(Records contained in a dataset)
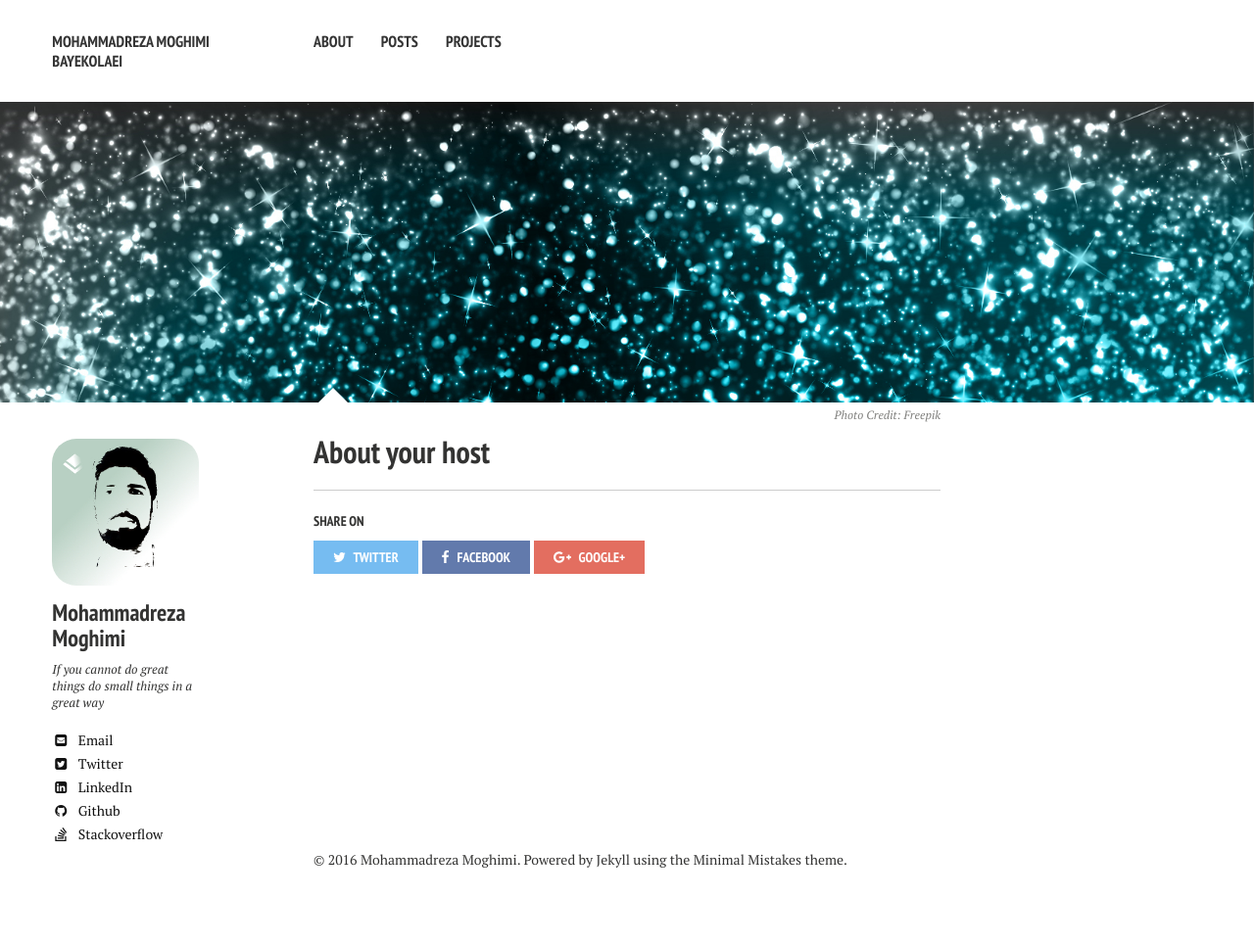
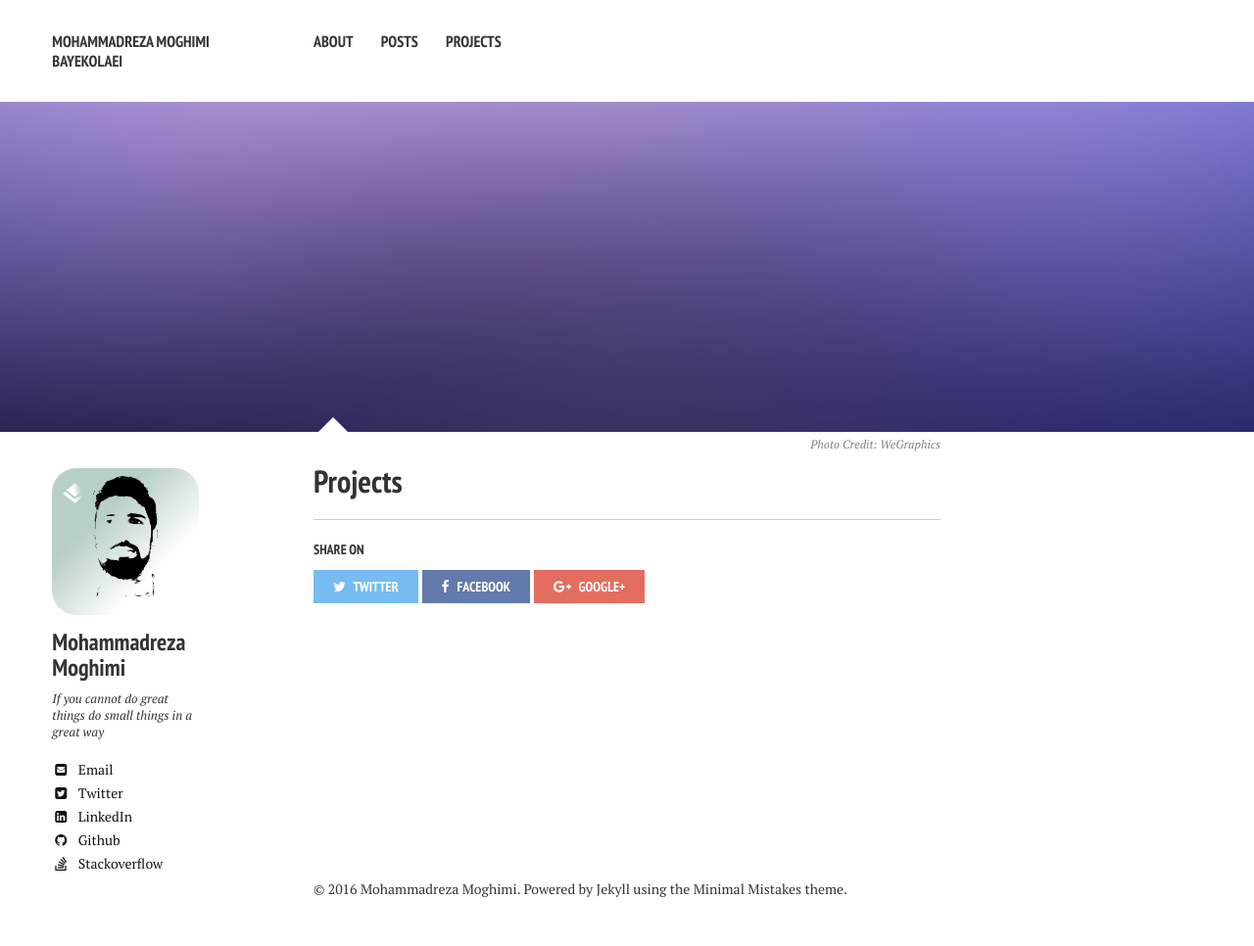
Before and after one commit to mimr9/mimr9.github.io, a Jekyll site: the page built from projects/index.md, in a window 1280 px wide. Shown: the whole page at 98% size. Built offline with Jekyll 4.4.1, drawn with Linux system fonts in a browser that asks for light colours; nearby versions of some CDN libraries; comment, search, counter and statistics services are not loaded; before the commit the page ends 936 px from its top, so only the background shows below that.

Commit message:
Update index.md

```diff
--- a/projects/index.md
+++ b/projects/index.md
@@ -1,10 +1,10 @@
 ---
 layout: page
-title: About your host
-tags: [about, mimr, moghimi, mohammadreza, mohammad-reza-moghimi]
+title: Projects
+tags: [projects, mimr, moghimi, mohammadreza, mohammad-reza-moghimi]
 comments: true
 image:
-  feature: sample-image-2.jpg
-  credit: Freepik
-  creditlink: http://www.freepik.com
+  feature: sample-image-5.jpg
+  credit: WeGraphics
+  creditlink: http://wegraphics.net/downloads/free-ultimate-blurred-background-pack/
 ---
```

_TASK INSTRUCTIONS_
Could the entries above be written out word for word, with no pictures?

_TASK RESPONSE_
Before and after one commit to mimr9/mimr9.github.io, a Jekyll site: the page built from projects/index.md, in a window 1280 px wide. Shown: the whole page at 98% size. Built offline with Jekyll 4.4.1, drawn with Linux system fonts in a browser that asks for light colours; nearby versions of some CDN libraries; comment, search, counter and statistics services are not loaded; before the commit the page ends 936 px from its top, so only the background shows below that.

Commit message:
Update index.md

```diff
--- a/projects/index.md
+++ b/projects/index.md
@@ -1,10 +1,10 @@
 ---
 layout: page
-title: About your host
-tags: [about, mimr, moghimi, mohammadreza, mohammad-reza-moghimi]
+title: Projects
+tags: [projects, mimr, moghimi, mohammadreza, mohammad-reza-moghimi]
 comments: true
 image:
-  feature: sample-image-2.jpg
-  credit: Freepik
-  creditlink: http://www.freepik.com
+  feature: sample-image-5.jpg
+  credit: WeGraphics
+  creditlink: http://wegraphics.net/downloads/free-ultimate-blurred-background-pack/
 ---
```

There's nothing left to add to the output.